Can Your Garden Recover from Weedkiller Damage?
When it comes to weeds, they are never straight forward. They pop up uninvited all over the lawn, spreading into the tiniest crevices, leaving long, relentless roots that refuse to meet their maker. It is a force of habit to reach for the weedkiller and spray haphazardly at the offending plants, however, if used incorrectly this can lead to disastrous consequences for your lawn and flowerbeds.
If you think you miss-read the label before your last weed purge, and have been left with scorched, brown grass, and wilted plants, then it could be time to match the symptoms with a solution. But first, we have to understand the effect that your weedkiller can have on your garden.
Contact Weedkiller Plants and grass that have been accidentally sprayed with contact weedkillers usually have a scorched appearance, or brown spots where the spray droplets landed on the leaves. Bulb foliage may emerge yellow if accidentally sprayed with contact weedkiller before it had died back in the previous year.
Hormonal Weedkillers Hormone or growth-regulating weedkillers leave grasses unharmed, but can cause damage to broad-leaved plants. The symptoms of this include: leaves growing narrowed, or in a cup shape; twisted or distorted leaf stalks; swollen stems, galls, or warts in brassicas and other plants, and plum shaped and distorted tomatoes with hollow centres.
How to Prevent and Remedy Weedkiller Damage Prevention is better than a cure, which is why understanding how your actions affect your garden is paramount to ensuring that you don’t accidently harm it. Here are a few points to bare in mind when safeguarding your garden against weedkiller damage.
- Only use weedkillers in the way described on the label.
- Wash out any sprayers or watering cans after use, and tip the rinsings on the treated area.
- Do not add the first lawn clippings to the compost heap after using lawn weedkiller, this could contaminate the compost.
- If treating lawns or soil, avoid stepping on the treated area, as this may spread the weedkiller into other areas of the garden.

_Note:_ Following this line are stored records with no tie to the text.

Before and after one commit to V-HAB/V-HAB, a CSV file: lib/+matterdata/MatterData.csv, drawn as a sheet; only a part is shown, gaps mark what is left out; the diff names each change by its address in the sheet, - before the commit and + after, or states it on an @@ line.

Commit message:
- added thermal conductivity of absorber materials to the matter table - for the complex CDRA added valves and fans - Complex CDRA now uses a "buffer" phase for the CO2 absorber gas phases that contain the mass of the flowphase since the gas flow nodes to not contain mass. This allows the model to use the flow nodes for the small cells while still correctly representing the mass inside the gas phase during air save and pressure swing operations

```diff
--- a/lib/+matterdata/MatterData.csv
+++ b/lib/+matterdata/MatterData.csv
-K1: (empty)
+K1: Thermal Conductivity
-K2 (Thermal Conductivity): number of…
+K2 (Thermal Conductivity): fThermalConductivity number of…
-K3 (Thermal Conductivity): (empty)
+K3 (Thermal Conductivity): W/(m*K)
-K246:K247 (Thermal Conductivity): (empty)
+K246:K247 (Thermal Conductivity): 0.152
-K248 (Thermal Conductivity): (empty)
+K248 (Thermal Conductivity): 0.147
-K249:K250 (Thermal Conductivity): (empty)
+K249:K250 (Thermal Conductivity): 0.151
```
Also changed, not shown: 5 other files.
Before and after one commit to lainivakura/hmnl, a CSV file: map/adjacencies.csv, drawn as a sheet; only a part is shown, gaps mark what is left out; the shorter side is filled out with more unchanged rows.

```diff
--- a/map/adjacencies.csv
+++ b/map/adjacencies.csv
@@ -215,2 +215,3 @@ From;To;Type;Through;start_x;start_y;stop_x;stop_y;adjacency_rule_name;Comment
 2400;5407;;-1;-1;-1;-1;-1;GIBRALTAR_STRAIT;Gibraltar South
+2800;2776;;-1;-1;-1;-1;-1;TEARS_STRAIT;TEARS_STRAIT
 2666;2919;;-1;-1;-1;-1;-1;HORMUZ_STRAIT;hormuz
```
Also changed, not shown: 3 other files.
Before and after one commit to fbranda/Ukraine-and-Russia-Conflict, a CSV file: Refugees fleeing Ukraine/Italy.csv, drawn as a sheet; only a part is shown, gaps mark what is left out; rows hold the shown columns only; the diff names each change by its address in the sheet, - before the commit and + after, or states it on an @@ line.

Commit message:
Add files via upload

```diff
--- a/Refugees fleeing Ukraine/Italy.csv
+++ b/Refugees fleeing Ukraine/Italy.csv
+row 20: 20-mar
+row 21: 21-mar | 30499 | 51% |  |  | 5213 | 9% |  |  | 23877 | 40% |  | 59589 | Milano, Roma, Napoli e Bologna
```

If damage has occurred... make sure to cut back any abnormal shoots, or those that are brown. Feeding and mulching damaged plants can help them to recover, however, if your damaged plants are beyond repair do not add them to your compost heap, as they can contaminate the batch. Don’t forget, that beans, carrots, lettuce, peas, and tomatoes affected by hormonal weedkiller can still be eaten. However, brassicas (except sprouts) do not usually recover and should be destroyed.